User interface change data:
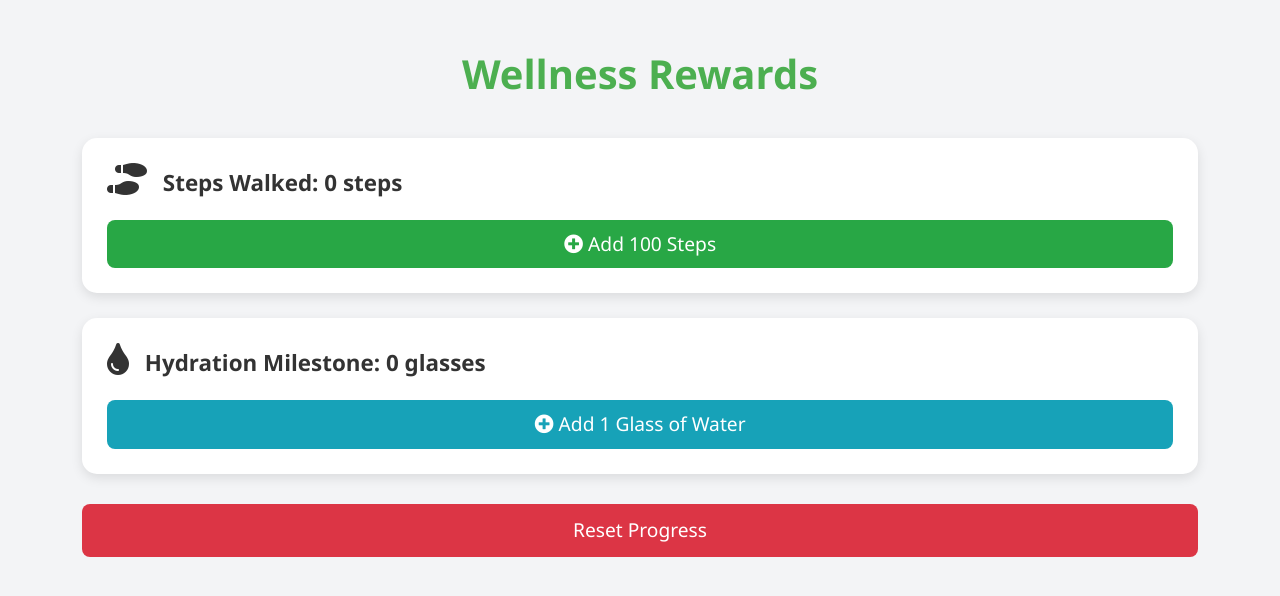
After one commit to kripakannan/baymax, a Flask app: page /wellness-rewards in a window 1280 px wide. The commit adds this page. Shown: the top 596 px of the page. Run offline with Flask 3, Linux system fonts and the light colour scheme.

Commit message:
add wellness awards and milestones

```diff
--- a/app.py
+++ b/app.py
@@ -97,6 +97,10 @@ def physical_interaction():
 def character_customization():
     return render_template('character_customization.html')
 
+@app.route('/wellness-rewards')
+def wellness_rewards():
+    return render_template('wellness_rewards.html')
+
 # Route for Hugging Baymax
 @app.route('/hug_baymax')
 def hug_baymax():
--- a/templates/index.html
+++ b/templates/index.html
@@ -137,6 +137,7 @@
             <a href="/physical-interaction" class="cta-button">Go to Physical Interaction</a>
             <a href="/medication" class="btn btn-primary mt-4">Go to Medication Reminder</a>
             <a href="/character-customization" class="btn btn-primary mt-4">Customize Your Character</a>
+            <a href="/wellness-rewards" class="btn btn-primary mt-4">Wellness Rewards</a>
         </div>
     </div>
 
--- /dev/null
+++ b/templates/wellness_rewards.html
@@ -0,0 +1,190 @@
+<!DOCTYPE html>
+<html lang="en">
+<head>
+    <meta charset="UTF-8">
+    <meta name="viewport" content="width=device-width, initial-scale=1.0">
+    <title>Wellness Rewards</title>
+    <!-- FontAwesome for icons -->
+    <link href="https://cdnjs.cloudflare.com/ajax/libs/font-awesome/5.15.4/css/all.min.css" rel="stylesheet">
+    <link href="https://cdn.jsdelivr.net/npm/bootstrap@5.1.3/dist/css/bootstrap.min.css" rel="stylesheet">
+    <style>
+        body {
+            font-family: 'Segoe UI', Tahoma, Geneva, Verdana, sans-serif;
+            background-color: #f3f4f6;
+        }
+        .container {
+            margin-top: 50px;
+        }
+        h1 {
+            font-size: 2.5rem;
+            font-weight: bold;
+            color: #4CAF50;
+            text-align: center;
+            margin-bottom: 40px;
+        }
+        .task-card {
+            background-color: #ffffff;
+            border-radius: 15px;
+            padding: 25px;
+            margin-bottom: 25px;
+            box-shadow: 0 4px 12px rgba(0, 0, 0, 0.1);
+            transition: transform 0.3s ease, box-shadow 0.3s ease;
+        }
+        .task-card:hover {
+            transform: translateY(-5px);
+            box-shadow: 0 8px 20px rgba(0, 0, 0, 0.2);
+        }
+        .task-title {
+            font-size: 1.4rem;
+            font-weight: bold;
+            color: #333;
+            margin-bottom: 20px;
+        }
+        .task-button {
+            width: 100%;
+            padding: 10px;
+            font-size: 1.2rem;
+            border-radius: 8px;
+            cursor: pointer;
+            border: none;
+            transition: background-color 0.3s ease;
+        }
+        .task-button:focus {
+            outline: none;
+        }
+        .task-button-success {
+            background-color: #28a745;
+            color: white;
+        }
+        .task-button-success:hover {
+            background-color: #218838;
+        }
+        .task-button-info {
+            background-color: #17a2b8;
+            color: white;
+        }
+        .task-button-info:hover {
+            background-color: #138496;
+        }
+        .badge-container {
+            display: flex;
+            flex-direction: column;
+            align-items: center;
+            margin-top: 30px;
+        }
+        .badge {
+            background-color: #28a745;
+            color: white;
+            padding: 8px 15px;
+            font-size: 1.2rem;
+            border-radius: 25px;
+            margin-bottom: 15px;
+            text-align: center;
+            display: none;
+        }
+        .badge.active {
+            display: block;
+        }
+        #reset-btn {
+            width: 100%;
+            padding: 12px;
+            background-color: #dc3545;
+            color: white;
+            font-size: 1.2rem;
+            border-radius: 8px;
+            cursor: pointer;
+            border: none;
+            transition: background-color 0.3s ease;
+        }
+        #reset-btn:hover {
+            background-color: #c82333;
+        }
+        .icon {
+            font-size: 2rem;
+            margin-right: 10px;
+        }
+    </style>
+</head>
+<body>
+
+<div class="container">
+    <h1>Wellness Rewards</h1>
+
+    <!-- Steps Task -->
+    <div class="task-card">
+        <div class="task-title">
+            <i class="fas fa-shoe-prints icon"></i> Steps Walked: <span id="steps-count">0</span> steps
+        </div>
+        <button class="task-button task-button-success" id="add-steps-btn">
+            <i class="fas fa-plus-circle"></i> Add 100 Steps
+        </button>
+    </div>
+
+    <!-- Hydration Task -->
+    <div class="task-card">
+        <div class="task-title">
+            <i class="fas fa-tint icon"></i> Hydration Milestone: <span id="hydration-count">0</span> glasses
+        </div>
+        <button class="task-button task-button-info" id="add-hydration-btn">
+            <i class="fas fa-plus-circle"></i> Add 1 Glass of Water
+        </button>
+    </div>
+
+    <!-- Rewards Section -->
+    <div class="badge-container">
+        <div id="steps-badge" class="badge">🎉 500 Steps Milestone Reached! 🎉</div>
+        <div id="hydration-badge" class="badge">💧 5 Glasses Hydration Milestone Reached! 💧</div>
+    </div>
+
+    <!-- Reset Progress -->
+    <button id="reset-btn">Reset Progress</button>
+</div>
+
+<script>
+    // Initialize progress values
+    let steps = 0;
+    let hydration = 0;
+
+    // Select elements
+    const stepsCountElement = document.getElementById("steps-count");
+    const hydrationCountElement = document.getElementById("hydration-count");
+    const stepsBadge = document.getElementById("steps-badge");
+    const hydrationBadge = document.getElementById("hydration-badge");
+
+    // Function to update badges based on progress
+    function updateBadges() {
+        if (steps >= 500) { // 500 steps for a badge
+            stepsBadge.classList.add('active');
+        }
+        if (hydration >= 5) { // 5 glasses of water for a badge
+            hydrationBadge.classList.add('active');
+        }
+    }
+
+    // Add 100 steps
+    document.getElementById("add-steps-btn").addEventListener("click", () => {
+        steps += 100;
+        stepsCountElement.textContent = steps;
+        updateBadges();
+    });
+
+    // Add 1 glass of water
+    document.getElementById("add-hydration-btn").addEventListener("click", () => {
+        hydration += 1;
+        hydrationCountElement.textContent = hydration;
+        updateBadges();
+    });
+
+    // Reset progress
+    document.getElementById("reset-btn").addEventListener("click", () => {
+        steps = 0;
+        hydration = 0;
+        stepsCountElement.textContent = steps;
+        hydrationCountElement.textContent = hydration;
+        stepsBadge.classList.remove('active');
+        hydrationBadge.classList.remove('active');
+    });
+</script>
+
+</body>
+</html>
```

Work item: Give the entries above again word for word, without the pictures.

Expected answer:
After one commit to kripakannan/baymax, a Flask app: page /wellness-rewards in a window 1280 px wide. The commit adds this page. Shown: the top 596 px of the page. Run offline with Flask 3, Linux system fonts and the light colour scheme.

Commit message:
add wellness awards and milestones

```diff
--- a/app.py
+++ b/app.py
@@ -97,6 +97,10 @@ def physical_interaction():
 def character_customization():
     return render_template('character_customization.html')
 
+@app.route('/wellness-rewards')
+def wellness_rewards():
+    return render_template('wellness_rewards.html')
+
 # Route for Hugging Baymax
 @app.route('/hug_baymax')
 def hug_baymax():
--- a/templates/index.html
+++ b/templates/index.html
@@ -137,6 +137,7 @@
             <a href="/physical-interaction" class="cta-button">Go to Physical Interaction</a>
             <a href="/medication" class="btn btn-primary mt-4">Go to Medication Reminder</a>
             <a href="/character-customization" class="btn btn-primary mt-4">Customize Your Character</a>
+            <a href="/wellness-rewards" class="btn btn-primary mt-4">Wellness Rewards</a>
         </div>
     </div>
 
--- /dev/null
+++ b/templates/wellness_rewards.html
@@ -0,0 +1,190 @@
+<!DOCTYPE html>
+<html lang="en">
+<head>
+    <meta charset="UTF-8">
+    <meta name="viewport" content="width=device-width, initial-scale=1.0">
+    <title>Wellness Rewards</title>
+    <!-- FontAwesome for icons -->
+    <link href="https://cdnjs.cloudflare.com/ajax/libs/font-awesome/5.15.4/css/all.min.css" rel="stylesheet">
+    <link href="https://cdn.jsdelivr.net/npm/bootstrap@5.1.3/dist/css/bootstrap.min.css" rel="stylesheet">
+    <style>
+        body {
+            font-family: 'Segoe UI', Tahoma, Geneva, Verdana, sans-serif;
+            background-color: #f3f4f6;
+        }
+        .container {
+            margin-top: 50px;
+        }
+        h1 {
+            font-size: 2.5rem;
+            font-weight: bold;
+            color: #4CAF50;
+            text-align: center;
+            margin-bottom: 40px;
+        }
+        .task-card {
+            background-color: #ffffff;
+            border-radius: 15px;
+            padding: 25px;
+            margin-bottom: 25px;
+            box-shadow: 0 4px 12px rgba(0, 0, 0, 0.1);
+            transition: transform 0.3s ease, box-shadow 0.3s ease;
+        }
+        .task-card:hover {
+            transform: translateY(-5px);
+            box-shadow: 0 8px 20px rgba(0, 0, 0, 0.2);
+        }
+        .task-title {
+            font-size: 1.4rem;
+            font-weight: bold;
+            color: #333;
+            margin-bottom: 20px;
+        }
+        .task-button {
+            width: 100%;
+            padding: 10px;
+            font-size: 1.2rem;
+            border-radius: 8px;
+            cursor: pointer;
+            border: none;
+            transition: background-color 0.3s ease;
+        }
+        .task-button:focus {
+            outline: none;
+        }
+        .task-button-success {
+            background-color: #28a745;
+            color: white;
+        }
+        .task-button-success:hover {
+            background-color: #218838;
+        }
+        .task-button-info {
+            background-color: #17a2b8;
+            color: white;
+        }
+        .task-button-info:hover {
+            background-color: #138496;
+        }
+        .badge-container {
+            display: flex;
+            flex-direction: column;
+            align-items: center;
+            margin-top: 30px;
+        }
+        .badge {
+            background-color: #28a745;
+            color: white;
+            padding: 8px 15px;
+            font-size: 1.2rem;
+            border-radius: 25px;
+            margin-bottom: 15px;
+            text-align: center;
+            display: none;
+        }
+        .badge.active {
+            display: block;
+        }
+        #reset-btn {
+            width: 100%;
+            padding: 12px;
+            background-color: #dc3545;
+            color: white;
+            font-size: 1.2rem;
+            border-radius: 8px;
+            cursor: pointer;
+            border: none;
+            transition: background-color 0.3s ease;
+        }
+        #reset-btn:hover {
+            background-color: #c82333;
+        }
+        .icon {
+            font-size: 2rem;
+            margin-right: 10px;
+        }
+    </style>
+</head>
+<body>
+
+<div class="container">
+    <h1>Wellness Rewards</h1>
+
+    <!-- Steps Task -->
+    <div class="task-card">
+        <div class="task-title">
+            <i class="fas fa-shoe-prints icon"></i> Steps Walked: <span id="steps-count">0</span> steps
+        </div>
+        <button class="task-button task-button-success" id="add-steps-btn">
+            <i class="fas fa-plus-circle"></i> Add 100 Steps
+        </button>
+    </div>
+
+    <!-- Hydration Task -->
+    <div class="task-card">
+        <div class="task-title">
+            <i class="fas fa-tint icon"></i> Hydration Milestone: <span id="hydration-count">0</span> glasses
+        </div>
+        <button class="task-button task-button-info" id="add-hydration-btn">
+            <i class="fas fa-plus-circle"></i> Add 1 Glass of Water
+        </button>
+    </div>
+
+    <!-- Rewards Section -->
+    <div class="badge-container">
+        <div id="steps-badge" class="badge">🎉 500 Steps Milestone Reached! 🎉</div>
+        <div id="hydration-badge" class="badge">💧 5 Glasses Hydration Milestone Reached! 💧</div>
+    </div>
+
+    <!-- Reset Progress -->
+    <button id="reset-btn">Reset Progress</button>
+</div>
+
+<script>
+    // Initialize progress values
+    let steps = 0;
+    let hydration = 0;
+
+    // Select elements
+    const stepsCountElement = document.getElementById("steps-count");
+    const hydrationCountElement = document.getElementById("hydration-count");
+    const stepsBadge = document.getElementById("steps-badge");
+    const hydrationBadge = document.getElementById("hydration-badge");
+
+    // Function to update badges based on progress
+    function updateBadges() {
+        if (steps >= 500) { // 500 steps for a badge
+            stepsBadge.classList.add('active');
+        }
+        if (hydration >= 5) { // 5 glasses of water for a badge
+            hydrationBadge.classList.add('active');
+        }
+    }
+
+    // Add 100 steps
+    document.getElementById("add-steps-btn").addEventListener("click", () => {
+        steps += 100;
+        stepsCountElement.textContent = steps;
+        updateBadges();
+    });
+
+    // Add 1 glass of water
+    document.getElementById("add-hydration-btn").addEventListener("click", () => {
+        hydration += 1;
+        hydrationCountElement.textContent = hydration;
+        updateBadges();
+    });
+
+    // Reset progress
+    document.getElementById("reset-btn").addEventListener("click", () => {
+        steps = 0;
+        hydration = 0;
+        stepsCountElement.textContent = steps;
+        hydrationCountElement.textContent = hydration;
+        stepsBadge.classList.remove('active');
+        hydrationBadge.classList.remove('active');
+    });
+</script>
+
+</body>
+</html>
```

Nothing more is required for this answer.